-- Information given follows --

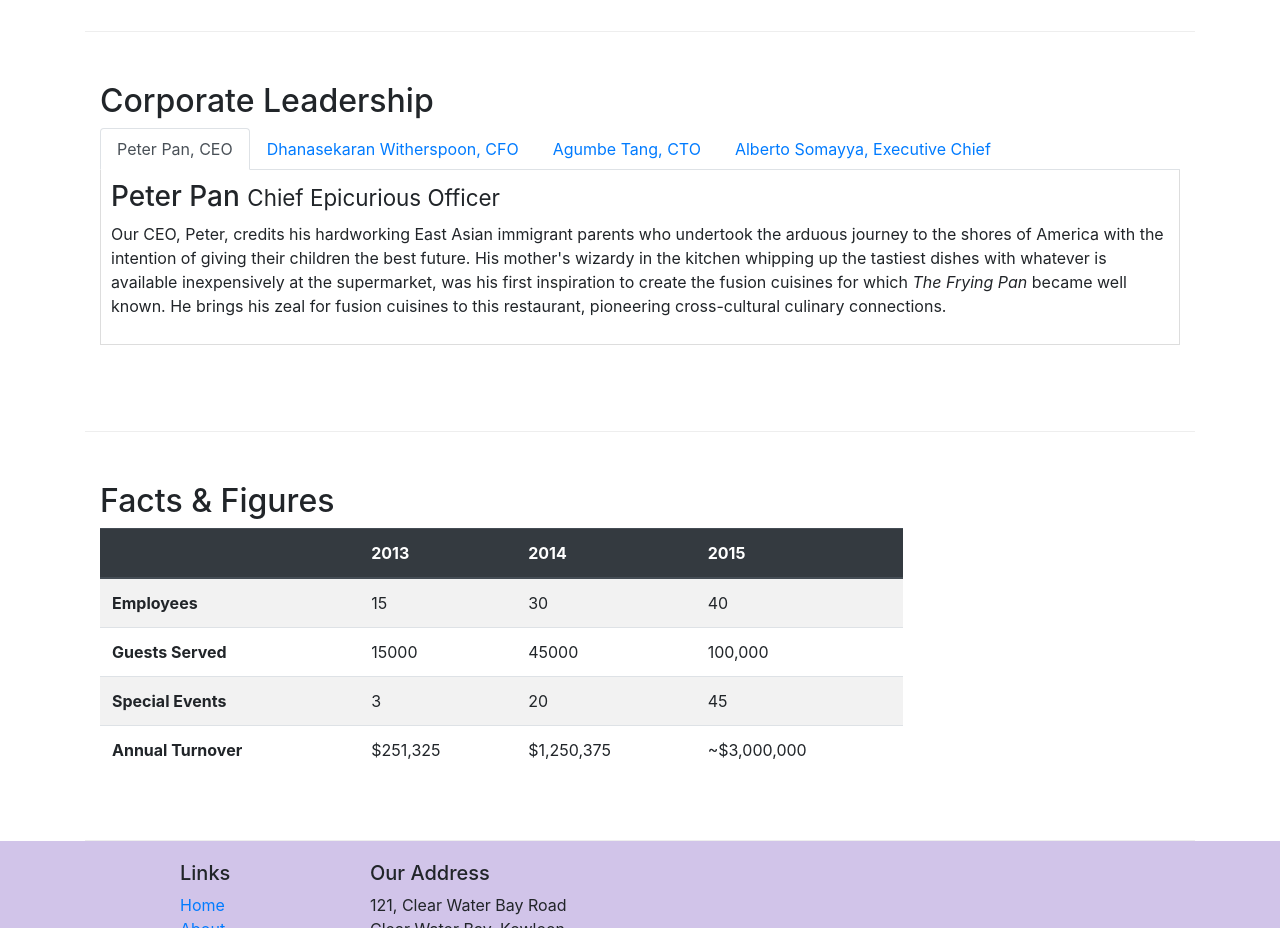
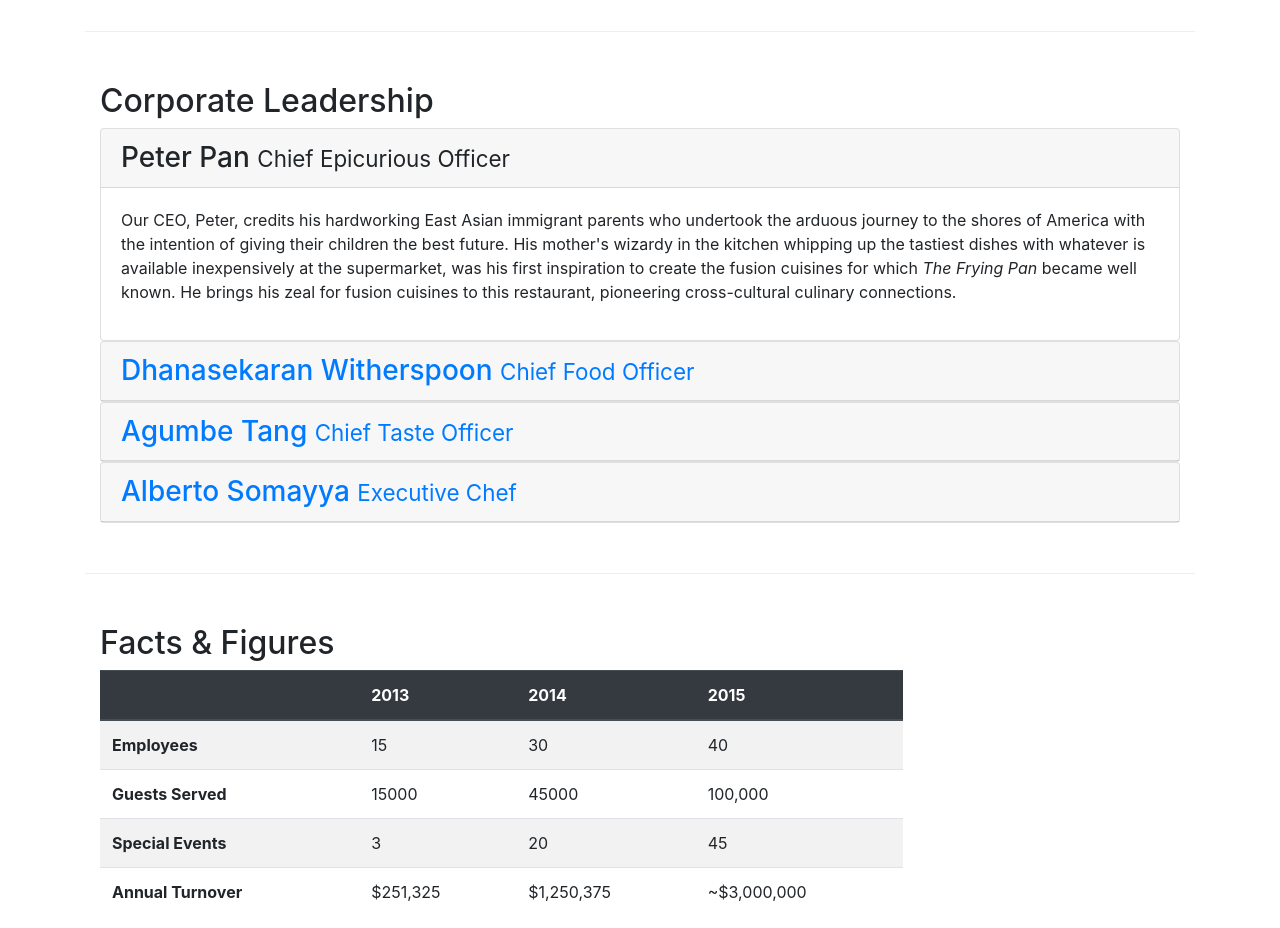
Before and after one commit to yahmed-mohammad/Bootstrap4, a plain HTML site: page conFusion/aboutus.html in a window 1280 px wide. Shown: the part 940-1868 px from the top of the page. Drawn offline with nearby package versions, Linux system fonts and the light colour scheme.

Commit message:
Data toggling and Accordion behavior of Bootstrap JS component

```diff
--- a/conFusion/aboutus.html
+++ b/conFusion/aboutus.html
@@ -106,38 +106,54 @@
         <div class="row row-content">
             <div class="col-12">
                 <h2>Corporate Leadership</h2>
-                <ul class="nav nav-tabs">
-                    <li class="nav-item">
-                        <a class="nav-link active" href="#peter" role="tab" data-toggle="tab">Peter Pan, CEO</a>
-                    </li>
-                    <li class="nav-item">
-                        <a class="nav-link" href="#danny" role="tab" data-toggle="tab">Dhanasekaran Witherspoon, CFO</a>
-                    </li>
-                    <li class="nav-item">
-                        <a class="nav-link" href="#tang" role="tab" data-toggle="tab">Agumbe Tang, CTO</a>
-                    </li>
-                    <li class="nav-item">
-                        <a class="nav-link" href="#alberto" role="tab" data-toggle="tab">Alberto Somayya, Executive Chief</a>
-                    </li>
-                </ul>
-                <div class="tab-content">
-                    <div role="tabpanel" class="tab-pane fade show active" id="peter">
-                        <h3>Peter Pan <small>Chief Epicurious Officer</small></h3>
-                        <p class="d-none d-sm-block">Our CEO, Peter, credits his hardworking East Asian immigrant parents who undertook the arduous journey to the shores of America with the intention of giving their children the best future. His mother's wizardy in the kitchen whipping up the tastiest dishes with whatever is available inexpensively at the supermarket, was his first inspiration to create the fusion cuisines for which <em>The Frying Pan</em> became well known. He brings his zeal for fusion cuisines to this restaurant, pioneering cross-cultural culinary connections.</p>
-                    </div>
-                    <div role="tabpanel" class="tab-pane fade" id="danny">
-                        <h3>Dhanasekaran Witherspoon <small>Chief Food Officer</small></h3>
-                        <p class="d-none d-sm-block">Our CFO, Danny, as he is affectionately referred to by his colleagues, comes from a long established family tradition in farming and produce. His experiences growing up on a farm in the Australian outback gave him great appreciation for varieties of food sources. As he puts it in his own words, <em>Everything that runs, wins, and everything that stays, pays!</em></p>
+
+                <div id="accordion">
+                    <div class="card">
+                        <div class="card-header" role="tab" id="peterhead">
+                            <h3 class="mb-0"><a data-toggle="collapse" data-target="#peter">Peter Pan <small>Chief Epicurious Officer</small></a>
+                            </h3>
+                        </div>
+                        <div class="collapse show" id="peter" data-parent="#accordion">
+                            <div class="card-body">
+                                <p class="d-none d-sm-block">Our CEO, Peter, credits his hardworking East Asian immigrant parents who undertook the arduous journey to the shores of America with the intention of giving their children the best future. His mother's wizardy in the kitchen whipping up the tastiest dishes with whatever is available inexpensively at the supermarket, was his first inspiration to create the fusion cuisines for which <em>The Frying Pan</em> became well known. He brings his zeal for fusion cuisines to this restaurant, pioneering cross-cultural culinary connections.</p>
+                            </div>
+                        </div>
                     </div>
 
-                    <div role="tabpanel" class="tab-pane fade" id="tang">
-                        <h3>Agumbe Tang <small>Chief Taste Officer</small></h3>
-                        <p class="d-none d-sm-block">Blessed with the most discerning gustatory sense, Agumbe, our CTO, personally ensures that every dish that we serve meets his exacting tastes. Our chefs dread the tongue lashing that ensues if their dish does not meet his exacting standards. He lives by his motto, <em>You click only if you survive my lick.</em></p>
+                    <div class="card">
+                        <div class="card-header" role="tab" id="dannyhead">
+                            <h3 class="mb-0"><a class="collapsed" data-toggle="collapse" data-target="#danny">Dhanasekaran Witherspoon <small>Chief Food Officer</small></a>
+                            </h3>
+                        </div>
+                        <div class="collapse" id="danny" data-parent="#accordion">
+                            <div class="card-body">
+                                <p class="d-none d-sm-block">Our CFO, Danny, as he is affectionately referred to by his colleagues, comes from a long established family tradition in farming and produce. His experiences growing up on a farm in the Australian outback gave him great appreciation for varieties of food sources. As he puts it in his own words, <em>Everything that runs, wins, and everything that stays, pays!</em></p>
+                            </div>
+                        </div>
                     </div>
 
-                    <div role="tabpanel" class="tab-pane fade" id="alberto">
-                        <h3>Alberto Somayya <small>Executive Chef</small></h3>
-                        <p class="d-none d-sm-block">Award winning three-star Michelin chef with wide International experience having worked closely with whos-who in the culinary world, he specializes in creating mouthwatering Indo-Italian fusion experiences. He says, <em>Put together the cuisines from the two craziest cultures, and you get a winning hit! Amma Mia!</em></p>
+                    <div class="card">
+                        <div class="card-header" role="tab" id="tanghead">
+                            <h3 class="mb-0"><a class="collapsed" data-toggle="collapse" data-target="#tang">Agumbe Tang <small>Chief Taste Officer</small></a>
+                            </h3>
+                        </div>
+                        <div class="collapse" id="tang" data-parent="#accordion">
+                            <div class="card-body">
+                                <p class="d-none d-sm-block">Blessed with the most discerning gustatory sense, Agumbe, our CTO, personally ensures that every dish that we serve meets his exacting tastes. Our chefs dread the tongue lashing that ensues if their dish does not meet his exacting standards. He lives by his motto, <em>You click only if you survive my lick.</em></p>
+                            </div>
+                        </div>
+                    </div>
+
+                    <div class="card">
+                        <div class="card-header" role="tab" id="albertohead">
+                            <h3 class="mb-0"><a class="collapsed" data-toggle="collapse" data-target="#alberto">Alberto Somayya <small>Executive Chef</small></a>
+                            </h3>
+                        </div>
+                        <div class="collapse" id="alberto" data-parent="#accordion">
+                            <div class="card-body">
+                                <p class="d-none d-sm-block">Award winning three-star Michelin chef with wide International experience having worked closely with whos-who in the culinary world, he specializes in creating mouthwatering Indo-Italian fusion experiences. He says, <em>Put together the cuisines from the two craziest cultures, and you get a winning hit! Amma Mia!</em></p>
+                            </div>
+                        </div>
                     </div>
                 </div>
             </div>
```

-- Information given concluded --
-- Information given follows --

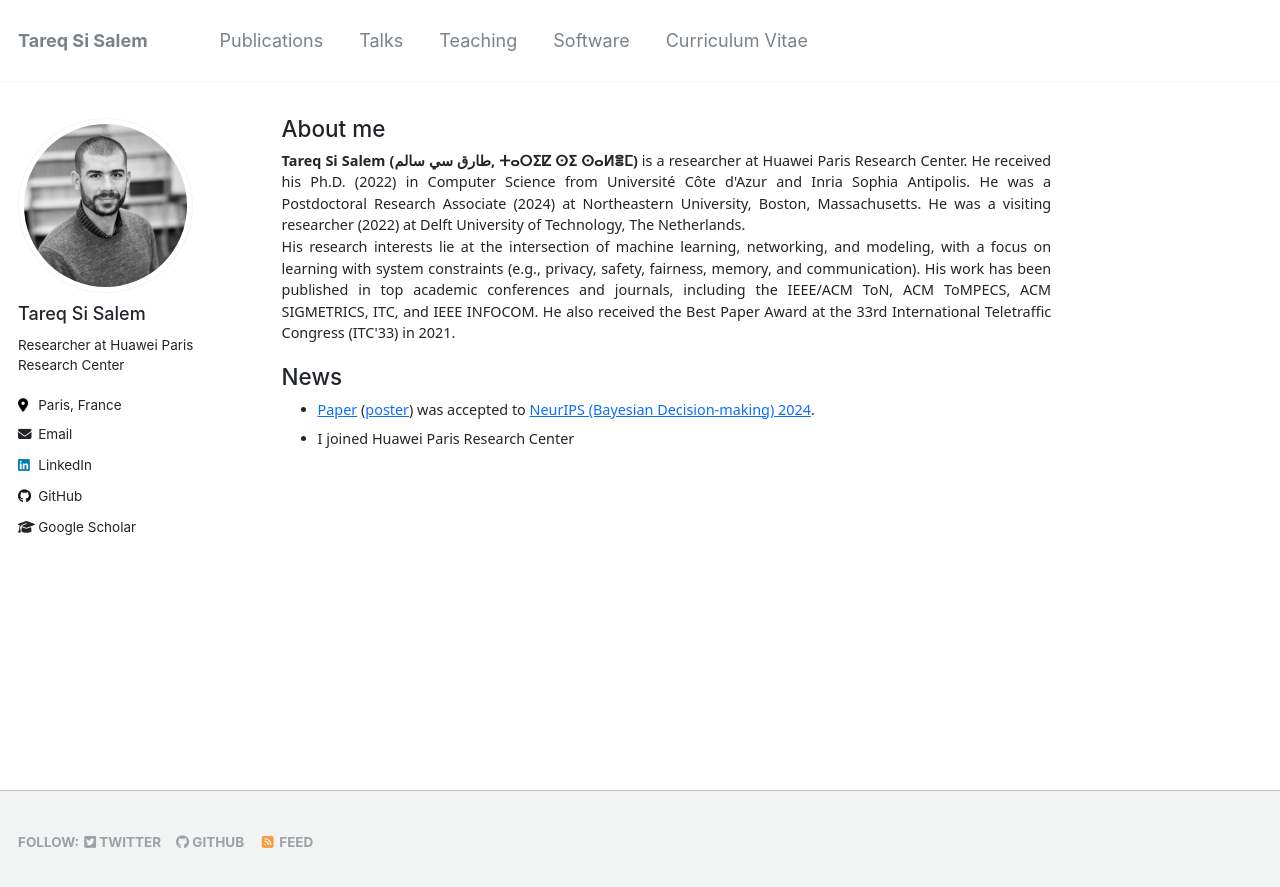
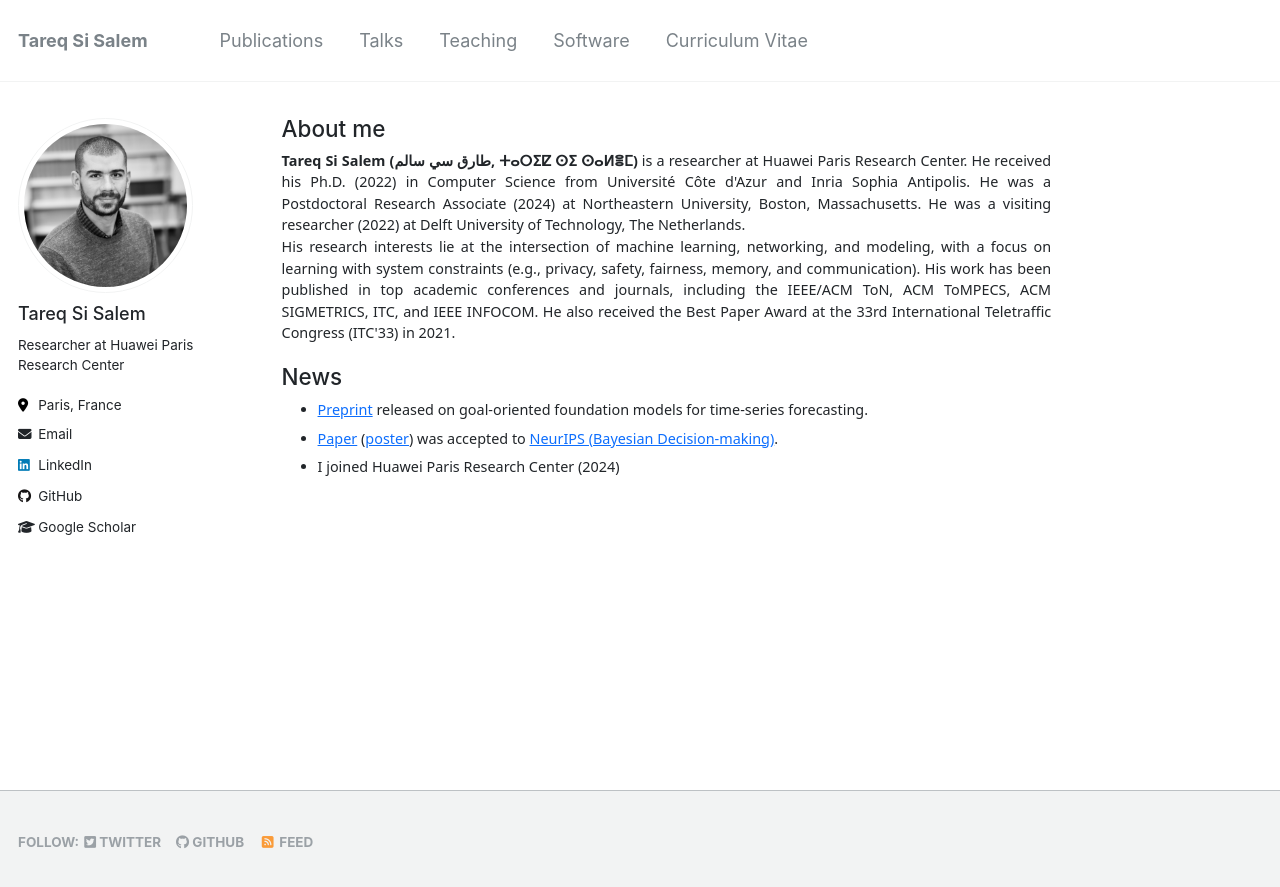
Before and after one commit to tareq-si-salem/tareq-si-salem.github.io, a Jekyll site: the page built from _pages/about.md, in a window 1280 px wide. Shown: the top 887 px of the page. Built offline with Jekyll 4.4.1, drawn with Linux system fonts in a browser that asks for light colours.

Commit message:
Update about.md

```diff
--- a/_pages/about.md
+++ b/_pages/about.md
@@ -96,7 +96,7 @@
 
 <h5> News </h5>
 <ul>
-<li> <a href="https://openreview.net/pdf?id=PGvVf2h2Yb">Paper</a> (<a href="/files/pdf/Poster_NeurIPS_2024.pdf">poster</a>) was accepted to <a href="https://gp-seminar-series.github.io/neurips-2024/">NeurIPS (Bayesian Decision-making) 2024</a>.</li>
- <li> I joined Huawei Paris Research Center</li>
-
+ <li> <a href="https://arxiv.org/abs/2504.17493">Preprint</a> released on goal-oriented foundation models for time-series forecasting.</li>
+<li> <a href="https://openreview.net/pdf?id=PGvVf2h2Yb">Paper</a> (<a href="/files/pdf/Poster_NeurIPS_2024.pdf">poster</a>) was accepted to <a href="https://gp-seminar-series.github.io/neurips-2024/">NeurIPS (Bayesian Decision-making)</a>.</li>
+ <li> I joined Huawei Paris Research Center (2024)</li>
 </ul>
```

-- Information given concluded --

» What this task involves
Your task is to return each line of the data above that contains the string "target".

» Reply
+                            <h3 class="mb-0"><a data-toggle="collapse" data-target="#peter">Peter Pan <small>Chief Epicurious Officer</small></a>
+                            <h3 class="mb-0"><a class="collapsed" data-toggle="collapse" data-target="#danny">Dhanasekaran Witherspoon <small>Chief Food Officer</small></a>
+                            <h3 class="mb-0"><a class="collapsed" data-toggle="collapse" data-target="#tang">Agumbe Tang <small>Chief Taste Officer</small></a>
+                            <h3 class="mb-0"><a class="collapsed" data-toggle="collapse" data-target="#alberto">Alberto Somayya <small>Executive Chef</small></a>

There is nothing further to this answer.